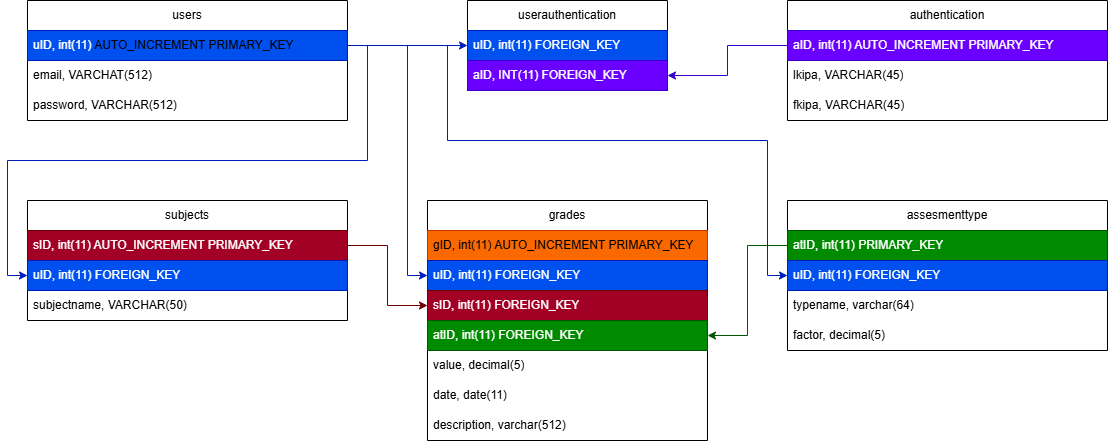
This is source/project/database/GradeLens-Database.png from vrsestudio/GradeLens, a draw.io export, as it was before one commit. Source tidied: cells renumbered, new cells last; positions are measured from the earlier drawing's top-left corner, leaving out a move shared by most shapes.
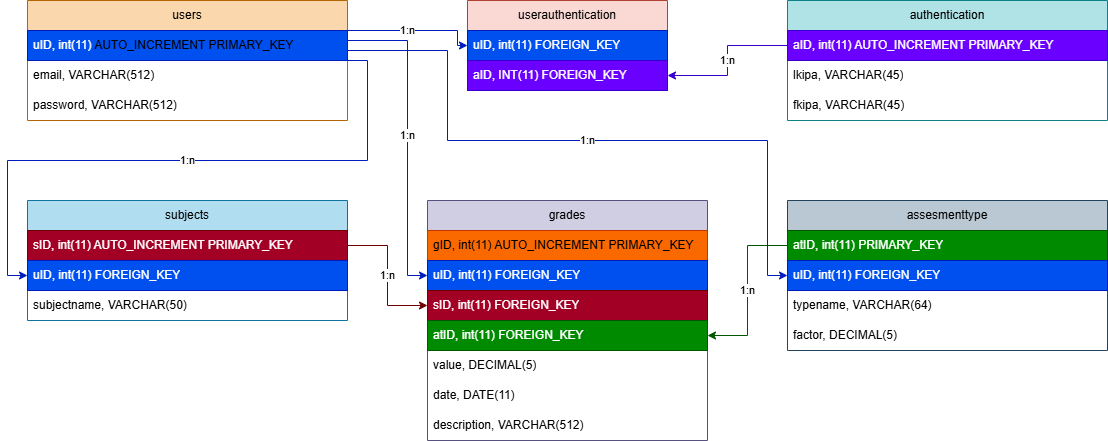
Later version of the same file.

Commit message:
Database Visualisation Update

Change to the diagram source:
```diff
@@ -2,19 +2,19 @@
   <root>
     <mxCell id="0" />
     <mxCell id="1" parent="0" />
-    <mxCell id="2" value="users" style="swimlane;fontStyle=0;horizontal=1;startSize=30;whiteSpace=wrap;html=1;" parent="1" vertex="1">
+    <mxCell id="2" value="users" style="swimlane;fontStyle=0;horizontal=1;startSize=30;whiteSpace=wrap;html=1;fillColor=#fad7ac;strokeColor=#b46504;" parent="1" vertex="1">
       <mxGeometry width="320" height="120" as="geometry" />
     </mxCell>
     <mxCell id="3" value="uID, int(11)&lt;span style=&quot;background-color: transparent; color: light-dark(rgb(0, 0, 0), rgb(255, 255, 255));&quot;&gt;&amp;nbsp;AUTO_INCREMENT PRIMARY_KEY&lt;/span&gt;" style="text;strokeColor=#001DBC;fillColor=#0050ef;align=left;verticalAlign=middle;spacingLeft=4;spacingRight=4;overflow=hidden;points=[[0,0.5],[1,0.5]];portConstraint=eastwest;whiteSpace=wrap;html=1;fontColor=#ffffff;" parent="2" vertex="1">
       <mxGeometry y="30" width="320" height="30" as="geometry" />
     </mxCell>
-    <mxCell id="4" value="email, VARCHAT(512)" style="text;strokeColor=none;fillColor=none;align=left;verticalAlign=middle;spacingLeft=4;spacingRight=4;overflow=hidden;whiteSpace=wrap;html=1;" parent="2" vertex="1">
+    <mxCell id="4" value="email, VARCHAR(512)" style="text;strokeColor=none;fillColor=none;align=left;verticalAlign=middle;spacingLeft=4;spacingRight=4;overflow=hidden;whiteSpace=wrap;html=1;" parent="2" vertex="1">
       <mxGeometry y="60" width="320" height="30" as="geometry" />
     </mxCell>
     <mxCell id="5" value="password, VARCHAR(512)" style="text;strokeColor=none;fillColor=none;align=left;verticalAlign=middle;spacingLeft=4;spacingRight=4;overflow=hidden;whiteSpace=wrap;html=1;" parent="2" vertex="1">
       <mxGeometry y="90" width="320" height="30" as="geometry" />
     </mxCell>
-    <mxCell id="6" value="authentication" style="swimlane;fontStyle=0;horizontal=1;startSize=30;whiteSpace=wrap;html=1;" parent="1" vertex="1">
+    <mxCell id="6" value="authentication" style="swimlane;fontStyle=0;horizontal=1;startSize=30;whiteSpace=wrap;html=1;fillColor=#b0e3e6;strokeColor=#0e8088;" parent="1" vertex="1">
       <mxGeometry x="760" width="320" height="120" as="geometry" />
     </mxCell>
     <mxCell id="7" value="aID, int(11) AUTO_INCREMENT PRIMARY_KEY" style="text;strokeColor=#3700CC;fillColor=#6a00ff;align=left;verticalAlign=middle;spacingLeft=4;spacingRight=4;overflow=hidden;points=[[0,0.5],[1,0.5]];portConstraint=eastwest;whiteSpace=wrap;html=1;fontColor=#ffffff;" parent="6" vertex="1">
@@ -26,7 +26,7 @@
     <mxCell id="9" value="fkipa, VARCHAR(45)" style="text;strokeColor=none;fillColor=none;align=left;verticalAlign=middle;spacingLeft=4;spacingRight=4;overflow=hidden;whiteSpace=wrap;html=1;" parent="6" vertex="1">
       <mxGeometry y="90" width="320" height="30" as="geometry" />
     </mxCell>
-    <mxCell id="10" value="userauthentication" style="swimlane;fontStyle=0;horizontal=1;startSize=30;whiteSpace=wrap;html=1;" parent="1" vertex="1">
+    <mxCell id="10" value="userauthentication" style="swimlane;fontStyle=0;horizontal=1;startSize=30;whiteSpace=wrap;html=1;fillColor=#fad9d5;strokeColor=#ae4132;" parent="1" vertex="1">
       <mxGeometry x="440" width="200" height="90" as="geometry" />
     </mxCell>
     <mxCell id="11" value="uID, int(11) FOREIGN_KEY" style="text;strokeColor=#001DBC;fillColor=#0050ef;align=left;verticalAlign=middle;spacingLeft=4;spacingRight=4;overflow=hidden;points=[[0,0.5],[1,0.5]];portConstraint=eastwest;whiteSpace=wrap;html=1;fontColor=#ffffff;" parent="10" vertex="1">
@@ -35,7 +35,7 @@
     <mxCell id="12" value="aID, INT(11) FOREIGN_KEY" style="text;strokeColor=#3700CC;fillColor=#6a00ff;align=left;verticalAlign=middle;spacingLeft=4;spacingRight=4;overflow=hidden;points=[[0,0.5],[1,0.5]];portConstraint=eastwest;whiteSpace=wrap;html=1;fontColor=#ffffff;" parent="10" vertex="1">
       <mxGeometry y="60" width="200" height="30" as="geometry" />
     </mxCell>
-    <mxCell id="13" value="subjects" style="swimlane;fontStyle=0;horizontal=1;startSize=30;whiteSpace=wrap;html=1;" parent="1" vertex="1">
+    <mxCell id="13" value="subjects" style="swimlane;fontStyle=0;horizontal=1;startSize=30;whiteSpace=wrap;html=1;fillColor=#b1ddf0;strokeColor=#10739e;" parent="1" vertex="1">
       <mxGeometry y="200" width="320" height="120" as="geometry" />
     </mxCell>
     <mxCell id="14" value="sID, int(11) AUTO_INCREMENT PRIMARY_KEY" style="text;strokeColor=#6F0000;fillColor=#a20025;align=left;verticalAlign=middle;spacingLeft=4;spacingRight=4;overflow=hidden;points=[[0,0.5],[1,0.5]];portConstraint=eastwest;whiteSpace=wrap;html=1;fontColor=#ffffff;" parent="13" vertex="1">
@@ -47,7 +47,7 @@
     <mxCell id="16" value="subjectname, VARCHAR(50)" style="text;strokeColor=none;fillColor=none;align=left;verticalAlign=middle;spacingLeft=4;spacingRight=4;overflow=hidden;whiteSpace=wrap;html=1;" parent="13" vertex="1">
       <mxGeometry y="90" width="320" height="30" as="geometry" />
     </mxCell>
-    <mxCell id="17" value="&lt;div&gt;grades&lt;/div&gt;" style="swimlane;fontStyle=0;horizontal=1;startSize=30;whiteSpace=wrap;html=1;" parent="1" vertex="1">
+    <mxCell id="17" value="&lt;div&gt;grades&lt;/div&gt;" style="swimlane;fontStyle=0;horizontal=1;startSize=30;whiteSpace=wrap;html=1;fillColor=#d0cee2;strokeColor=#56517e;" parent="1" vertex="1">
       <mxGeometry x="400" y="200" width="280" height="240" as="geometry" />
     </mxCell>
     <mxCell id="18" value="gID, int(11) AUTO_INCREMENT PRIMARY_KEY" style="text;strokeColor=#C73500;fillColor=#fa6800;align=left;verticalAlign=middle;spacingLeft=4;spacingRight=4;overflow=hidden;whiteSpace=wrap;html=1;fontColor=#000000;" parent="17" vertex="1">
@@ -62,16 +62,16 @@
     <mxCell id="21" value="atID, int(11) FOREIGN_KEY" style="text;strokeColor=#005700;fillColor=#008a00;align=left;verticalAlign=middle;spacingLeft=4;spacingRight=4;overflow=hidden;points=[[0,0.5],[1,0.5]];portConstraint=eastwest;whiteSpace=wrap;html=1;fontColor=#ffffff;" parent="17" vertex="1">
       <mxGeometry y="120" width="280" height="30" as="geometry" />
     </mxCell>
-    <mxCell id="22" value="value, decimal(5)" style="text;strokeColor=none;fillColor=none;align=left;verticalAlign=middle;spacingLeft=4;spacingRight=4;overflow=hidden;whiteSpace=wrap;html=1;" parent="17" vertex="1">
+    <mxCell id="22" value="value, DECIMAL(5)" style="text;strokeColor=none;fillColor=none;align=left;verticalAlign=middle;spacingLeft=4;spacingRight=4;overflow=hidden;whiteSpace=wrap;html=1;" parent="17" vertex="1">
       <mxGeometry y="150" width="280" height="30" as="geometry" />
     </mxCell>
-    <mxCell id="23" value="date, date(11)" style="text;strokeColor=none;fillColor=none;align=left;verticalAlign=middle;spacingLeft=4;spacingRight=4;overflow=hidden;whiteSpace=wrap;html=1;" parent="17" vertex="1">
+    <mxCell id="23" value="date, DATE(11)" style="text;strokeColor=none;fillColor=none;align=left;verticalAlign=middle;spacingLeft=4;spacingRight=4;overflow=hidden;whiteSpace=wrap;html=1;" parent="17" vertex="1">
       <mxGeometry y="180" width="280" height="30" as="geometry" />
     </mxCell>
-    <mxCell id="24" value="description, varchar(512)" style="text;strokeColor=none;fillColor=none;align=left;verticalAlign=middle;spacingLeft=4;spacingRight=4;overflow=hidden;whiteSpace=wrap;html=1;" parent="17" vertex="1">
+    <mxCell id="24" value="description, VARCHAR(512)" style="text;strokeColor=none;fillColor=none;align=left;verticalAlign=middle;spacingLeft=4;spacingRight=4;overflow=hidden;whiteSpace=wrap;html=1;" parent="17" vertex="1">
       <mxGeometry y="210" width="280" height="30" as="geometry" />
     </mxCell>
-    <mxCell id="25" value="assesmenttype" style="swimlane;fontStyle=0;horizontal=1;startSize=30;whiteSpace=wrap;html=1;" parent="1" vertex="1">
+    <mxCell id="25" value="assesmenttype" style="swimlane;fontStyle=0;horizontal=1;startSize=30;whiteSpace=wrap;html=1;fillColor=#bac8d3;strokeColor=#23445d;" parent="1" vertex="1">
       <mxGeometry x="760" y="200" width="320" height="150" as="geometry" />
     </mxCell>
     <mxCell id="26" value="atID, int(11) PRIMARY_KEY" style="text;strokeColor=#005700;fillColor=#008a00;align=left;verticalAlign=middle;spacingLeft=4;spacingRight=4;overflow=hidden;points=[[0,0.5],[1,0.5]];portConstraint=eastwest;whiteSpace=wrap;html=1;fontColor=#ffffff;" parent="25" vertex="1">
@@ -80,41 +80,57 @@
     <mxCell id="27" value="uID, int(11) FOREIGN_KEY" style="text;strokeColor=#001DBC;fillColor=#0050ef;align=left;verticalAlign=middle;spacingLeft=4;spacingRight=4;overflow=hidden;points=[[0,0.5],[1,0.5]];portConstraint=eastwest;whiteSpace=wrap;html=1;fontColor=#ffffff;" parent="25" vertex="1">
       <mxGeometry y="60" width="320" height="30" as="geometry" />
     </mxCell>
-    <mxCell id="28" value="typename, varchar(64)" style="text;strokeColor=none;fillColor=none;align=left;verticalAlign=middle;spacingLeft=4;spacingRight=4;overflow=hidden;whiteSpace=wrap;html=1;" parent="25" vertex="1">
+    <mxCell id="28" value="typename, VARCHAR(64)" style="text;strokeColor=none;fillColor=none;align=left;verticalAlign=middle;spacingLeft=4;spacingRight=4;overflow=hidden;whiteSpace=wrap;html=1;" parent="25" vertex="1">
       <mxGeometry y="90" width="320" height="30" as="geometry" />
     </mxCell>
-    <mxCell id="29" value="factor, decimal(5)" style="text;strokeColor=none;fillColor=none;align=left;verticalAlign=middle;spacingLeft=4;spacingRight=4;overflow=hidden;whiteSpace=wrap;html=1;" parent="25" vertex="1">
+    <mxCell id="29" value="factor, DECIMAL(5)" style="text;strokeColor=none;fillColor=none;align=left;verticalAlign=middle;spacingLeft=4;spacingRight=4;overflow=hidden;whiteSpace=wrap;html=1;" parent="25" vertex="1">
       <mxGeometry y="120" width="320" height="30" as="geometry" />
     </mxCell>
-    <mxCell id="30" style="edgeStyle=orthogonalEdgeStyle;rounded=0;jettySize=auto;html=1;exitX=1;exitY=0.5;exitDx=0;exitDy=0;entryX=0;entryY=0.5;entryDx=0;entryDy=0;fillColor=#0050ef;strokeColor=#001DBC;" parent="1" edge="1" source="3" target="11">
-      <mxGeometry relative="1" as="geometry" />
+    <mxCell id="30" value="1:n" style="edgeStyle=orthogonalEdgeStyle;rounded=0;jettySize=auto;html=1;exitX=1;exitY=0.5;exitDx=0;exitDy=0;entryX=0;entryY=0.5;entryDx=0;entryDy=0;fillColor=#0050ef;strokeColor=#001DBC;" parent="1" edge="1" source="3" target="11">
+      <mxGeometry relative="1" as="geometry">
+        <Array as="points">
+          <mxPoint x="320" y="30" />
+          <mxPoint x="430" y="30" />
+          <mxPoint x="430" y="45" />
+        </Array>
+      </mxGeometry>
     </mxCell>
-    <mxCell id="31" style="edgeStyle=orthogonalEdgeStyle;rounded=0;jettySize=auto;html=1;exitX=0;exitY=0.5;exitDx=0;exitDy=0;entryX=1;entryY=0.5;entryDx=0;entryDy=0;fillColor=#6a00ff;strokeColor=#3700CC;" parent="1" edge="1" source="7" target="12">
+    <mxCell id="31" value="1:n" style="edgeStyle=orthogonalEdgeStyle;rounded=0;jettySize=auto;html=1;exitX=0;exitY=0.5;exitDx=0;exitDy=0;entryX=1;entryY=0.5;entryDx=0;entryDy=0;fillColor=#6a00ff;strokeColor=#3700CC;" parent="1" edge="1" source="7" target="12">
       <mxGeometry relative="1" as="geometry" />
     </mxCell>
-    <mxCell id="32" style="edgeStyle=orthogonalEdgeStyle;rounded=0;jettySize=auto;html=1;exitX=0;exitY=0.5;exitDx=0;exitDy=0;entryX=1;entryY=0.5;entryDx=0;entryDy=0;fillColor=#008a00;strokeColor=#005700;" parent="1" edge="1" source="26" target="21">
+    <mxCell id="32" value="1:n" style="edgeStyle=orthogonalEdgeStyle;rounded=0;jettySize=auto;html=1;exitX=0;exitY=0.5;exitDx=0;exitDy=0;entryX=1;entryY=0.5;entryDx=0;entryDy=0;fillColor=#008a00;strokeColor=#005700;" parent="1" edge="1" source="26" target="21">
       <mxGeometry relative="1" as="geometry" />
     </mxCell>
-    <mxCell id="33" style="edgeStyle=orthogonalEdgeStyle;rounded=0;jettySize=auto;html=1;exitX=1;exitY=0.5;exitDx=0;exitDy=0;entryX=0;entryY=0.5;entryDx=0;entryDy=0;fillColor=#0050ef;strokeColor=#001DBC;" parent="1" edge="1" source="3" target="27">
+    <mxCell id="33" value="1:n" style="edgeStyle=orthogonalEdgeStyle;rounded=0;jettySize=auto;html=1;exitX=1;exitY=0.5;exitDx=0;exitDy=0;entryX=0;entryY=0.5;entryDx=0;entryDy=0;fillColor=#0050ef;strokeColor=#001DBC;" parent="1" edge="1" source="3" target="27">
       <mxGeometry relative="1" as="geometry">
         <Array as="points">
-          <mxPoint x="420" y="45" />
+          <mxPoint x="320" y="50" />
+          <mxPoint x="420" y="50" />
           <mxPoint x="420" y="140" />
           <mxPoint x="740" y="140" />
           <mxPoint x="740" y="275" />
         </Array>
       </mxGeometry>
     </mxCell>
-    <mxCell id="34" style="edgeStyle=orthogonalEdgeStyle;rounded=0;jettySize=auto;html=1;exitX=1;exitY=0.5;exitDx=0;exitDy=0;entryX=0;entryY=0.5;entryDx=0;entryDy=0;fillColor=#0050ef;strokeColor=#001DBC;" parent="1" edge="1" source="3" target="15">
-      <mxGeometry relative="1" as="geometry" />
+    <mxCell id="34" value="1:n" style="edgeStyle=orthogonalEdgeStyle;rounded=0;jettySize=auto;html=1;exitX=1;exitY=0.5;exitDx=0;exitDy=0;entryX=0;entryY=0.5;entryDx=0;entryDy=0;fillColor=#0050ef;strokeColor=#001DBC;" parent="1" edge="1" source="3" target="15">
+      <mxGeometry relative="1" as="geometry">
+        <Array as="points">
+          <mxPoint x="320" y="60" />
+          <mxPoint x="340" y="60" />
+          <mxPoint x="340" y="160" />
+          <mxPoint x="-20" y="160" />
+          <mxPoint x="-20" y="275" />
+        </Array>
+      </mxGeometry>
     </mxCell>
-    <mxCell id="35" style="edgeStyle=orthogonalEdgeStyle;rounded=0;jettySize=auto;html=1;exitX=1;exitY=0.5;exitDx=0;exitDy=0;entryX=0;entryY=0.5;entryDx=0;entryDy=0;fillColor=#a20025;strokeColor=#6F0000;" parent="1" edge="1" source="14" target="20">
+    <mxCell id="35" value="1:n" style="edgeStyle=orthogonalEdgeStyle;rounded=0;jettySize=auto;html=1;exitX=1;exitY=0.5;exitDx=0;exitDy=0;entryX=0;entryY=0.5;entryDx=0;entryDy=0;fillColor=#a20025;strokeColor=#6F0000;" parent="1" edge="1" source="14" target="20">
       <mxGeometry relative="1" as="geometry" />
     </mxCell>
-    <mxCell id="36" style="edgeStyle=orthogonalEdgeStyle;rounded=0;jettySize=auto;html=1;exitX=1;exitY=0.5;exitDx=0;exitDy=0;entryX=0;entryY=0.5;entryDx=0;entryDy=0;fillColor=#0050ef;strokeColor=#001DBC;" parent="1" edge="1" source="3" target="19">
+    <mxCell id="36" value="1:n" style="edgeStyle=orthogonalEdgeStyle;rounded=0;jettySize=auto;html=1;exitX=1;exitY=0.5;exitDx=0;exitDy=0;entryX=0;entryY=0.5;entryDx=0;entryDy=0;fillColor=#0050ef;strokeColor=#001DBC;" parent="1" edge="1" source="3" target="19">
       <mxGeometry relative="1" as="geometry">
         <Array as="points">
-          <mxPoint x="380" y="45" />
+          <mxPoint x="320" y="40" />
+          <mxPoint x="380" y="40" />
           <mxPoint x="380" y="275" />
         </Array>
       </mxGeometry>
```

######

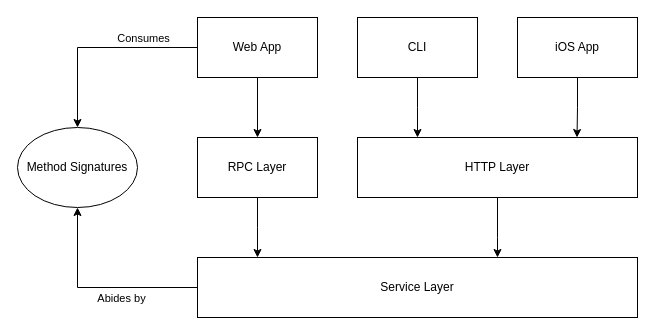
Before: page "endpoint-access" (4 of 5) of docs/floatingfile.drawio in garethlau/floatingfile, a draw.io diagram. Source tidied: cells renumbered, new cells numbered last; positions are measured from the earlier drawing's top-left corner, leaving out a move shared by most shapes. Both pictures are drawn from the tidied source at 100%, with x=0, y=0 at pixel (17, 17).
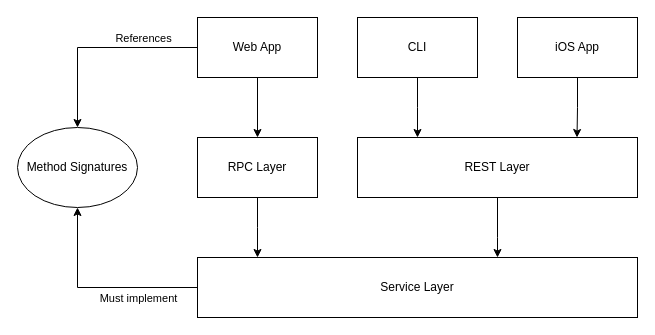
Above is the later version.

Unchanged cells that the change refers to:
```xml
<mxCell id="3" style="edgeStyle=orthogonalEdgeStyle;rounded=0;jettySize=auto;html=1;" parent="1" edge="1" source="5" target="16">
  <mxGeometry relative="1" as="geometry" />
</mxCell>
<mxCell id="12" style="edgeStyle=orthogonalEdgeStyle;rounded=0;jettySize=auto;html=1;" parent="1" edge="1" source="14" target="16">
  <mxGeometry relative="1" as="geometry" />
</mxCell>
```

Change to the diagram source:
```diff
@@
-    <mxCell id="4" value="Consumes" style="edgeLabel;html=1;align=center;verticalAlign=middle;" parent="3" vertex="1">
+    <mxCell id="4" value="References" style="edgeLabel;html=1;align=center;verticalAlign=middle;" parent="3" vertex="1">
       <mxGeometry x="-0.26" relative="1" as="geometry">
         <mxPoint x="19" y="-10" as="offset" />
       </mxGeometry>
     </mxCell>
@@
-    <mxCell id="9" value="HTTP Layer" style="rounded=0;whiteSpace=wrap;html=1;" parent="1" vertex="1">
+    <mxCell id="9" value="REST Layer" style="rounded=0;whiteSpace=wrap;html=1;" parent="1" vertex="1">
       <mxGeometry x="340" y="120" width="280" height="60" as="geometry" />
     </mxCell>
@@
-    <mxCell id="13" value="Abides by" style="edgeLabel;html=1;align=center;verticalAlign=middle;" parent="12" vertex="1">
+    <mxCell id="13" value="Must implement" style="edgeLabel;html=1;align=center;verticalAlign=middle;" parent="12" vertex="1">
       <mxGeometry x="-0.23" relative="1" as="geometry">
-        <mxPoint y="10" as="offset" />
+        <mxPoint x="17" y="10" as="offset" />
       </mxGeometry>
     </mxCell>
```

######

* [Brief]:
Please list every line of the records that contains "edgeLabel".

* [Task output]:
-    <mxCell id="4" value="Consumes" style="edgeLabel;html=1;align=center;verticalAlign=middle;" parent="3" vertex="1">
+    <mxCell id="4" value="References" style="edgeLabel;html=1;align=center;verticalAlign=middle;" parent="3" vertex="1">
-    <mxCell id="13" value="Abides by" style="edgeLabel;html=1;align=center;verticalAlign=middle;" parent="12" vertex="1">
+    <mxCell id="13" value="Must implement" style="edgeLabel;html=1;align=center;verticalAlign=middle;" parent="12" vertex="1">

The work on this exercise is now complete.